Here’s an interesting statistic: Only about 20 to 30 percent of people who enter principal preparation programs intend to become K-12 school principals, according to the Wallace Foundation.
That’s troubling on many fronts, most obviously because of the looming shortage of school leaders and the importance of strong leadership to turn around struggling schools. And, “that’s a lot of wasted money,” says Jody Spiro, a senior program officer at Wallace.
The foundation is looking for innovative ways to not only ensure that most people who enter these higher education programs actually want to become K-12 principals, but also to find ways to better prepare those candidates. Currently, too many programs focus on managing budgets and administrative tasks, when principals really should be instructional leaders who spend much of their time in classrooms.

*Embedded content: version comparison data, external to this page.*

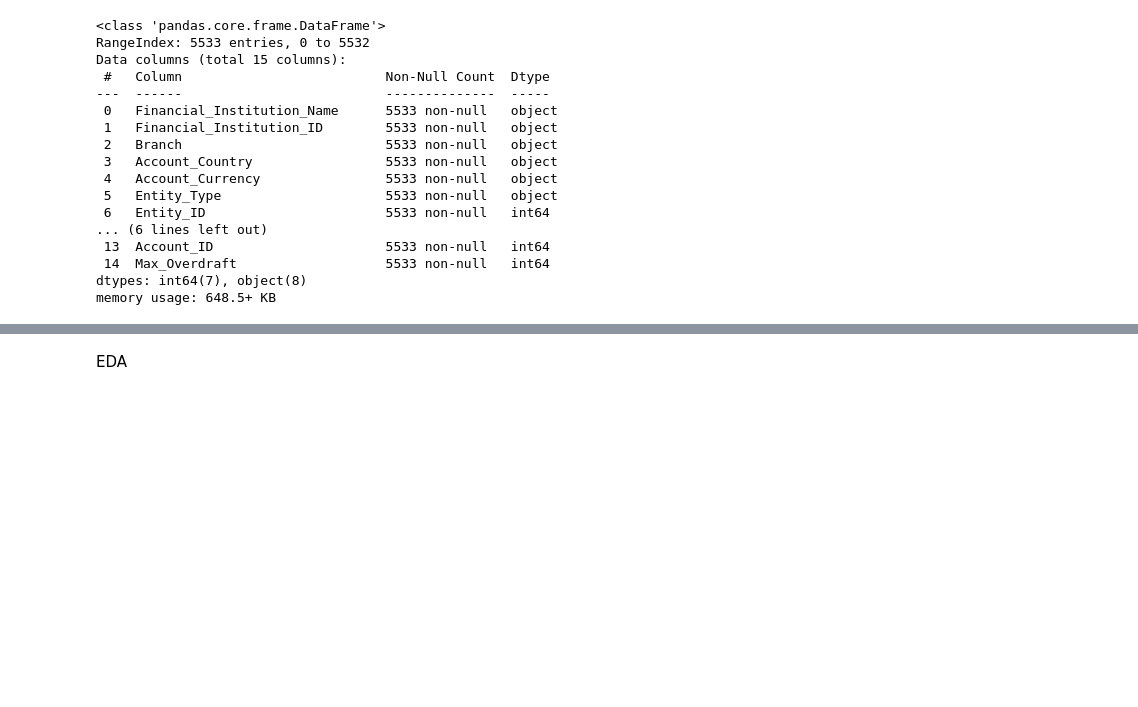
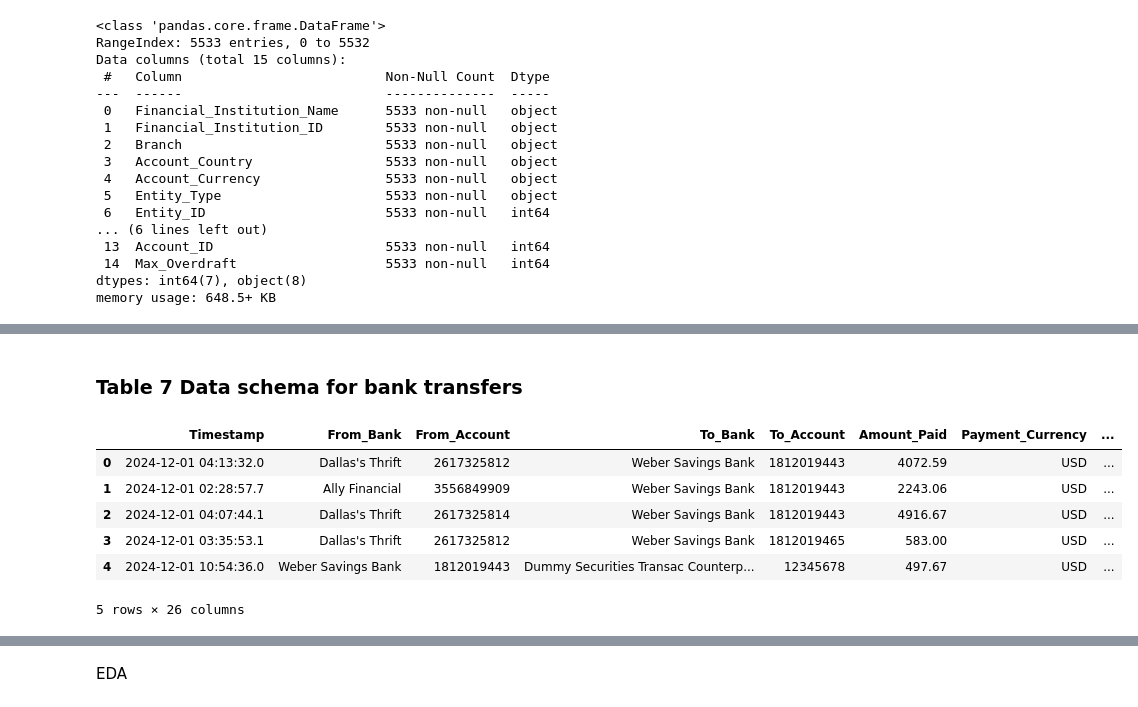
Before and after one commit to thomas-sutter/ai-aml-mvp2value, a Jupyter notebook: 1_exploratory_data_analysis.ipynb, the cells around one changed output, grey strips where cells are left out. Saved outputs shown, nothing was run; the diff lists cells and outputs as text; code cells hidden in the pictures; blank space fills up the shorter version.

```diff
--- a/1_exploratory_data_analysis.ipynb
+++ b/1_exploratory_data_analysis.ipynb
@@ -262,0 +300,16 @@ memory usage: 648.5+ KB
+# %% [markdown]
+### Table 7 Data schema for bank transfers
+# %%
+# Loading dataset bank_xfers
+bank_xfers_df = pd.read_csv('/content/drive/MyDrive/Portfolio/AML/core_banking_and_money_laundering/data/sd175_Small_bank_xfers.csv')
+
+# Display the first 5 rows of the dataframe
+display(bank_xfers_df.head())
+# %% [output]
+|  | Timestamp | From_Bank | From_Account | To_Bank | To_Account | Amount_Paid | Payment_Currency | ... |
+| 0 | 2024-12-01 04:13:32.0 | Dallas's Thrift | 2617325812 | Weber Savings Bank | 1812019443 | 4072.59 | USD | ... |
+| 1 | 2024-12-01 02:28:57.7 | Ally Financial | 3556849909 | Weber Savings Bank | 1812019443 | 2243.06 | USD | ... |
+| 2 | 2024-12-01 04:07:44.1 | Dallas's Thrift | 2617325814 | Weber Savings Bank | 1812019443 | 4916.67 | USD | ... |
+| 3 | 2024-12-01 03:35:53.1 | Dallas's Thrift | 2617325812 | Weber Savings Bank | 1812019465 | 583.00 | USD | ... |
+| 4 | 2024-12-01 10:54:36.0 | Weber Savings Bank | 1812019443 | Dummy Securities Transac Counterp... | 12345678 | 497.67 | USD | ... |
+5 rows × 26 columns
```
Also changed, not shown: parts of 10 cells of this notebook.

Wallace hosted a luncheon for state legislators at the National Conference for State Legislature’s annual federal relations meeting last week in Washington, D.C. Some of the best practices discussed included six-month principal internships, where a principal candidate not only shadowed an experienced principal but also was allowed to oversee programs and make decisions, as well as multi-year mentorships for new principals.
Several principal training programs, including one through Stanford University, have dramatically increased the numbers of graduates who become K-12 principals by more narrowly focusing their programs. Kentucky also has focused its principal training by creating other specialized programs for people who want additional training but don’t want to be principals, such as teacher leadership programs, according to one panelist.
So why do people enter principal training programs when they don’t want to be principals? Many of them want to go into different types of school administration or are merely looking for salary increases, Spiro says.
Joetta Sack-Min, Associate Editor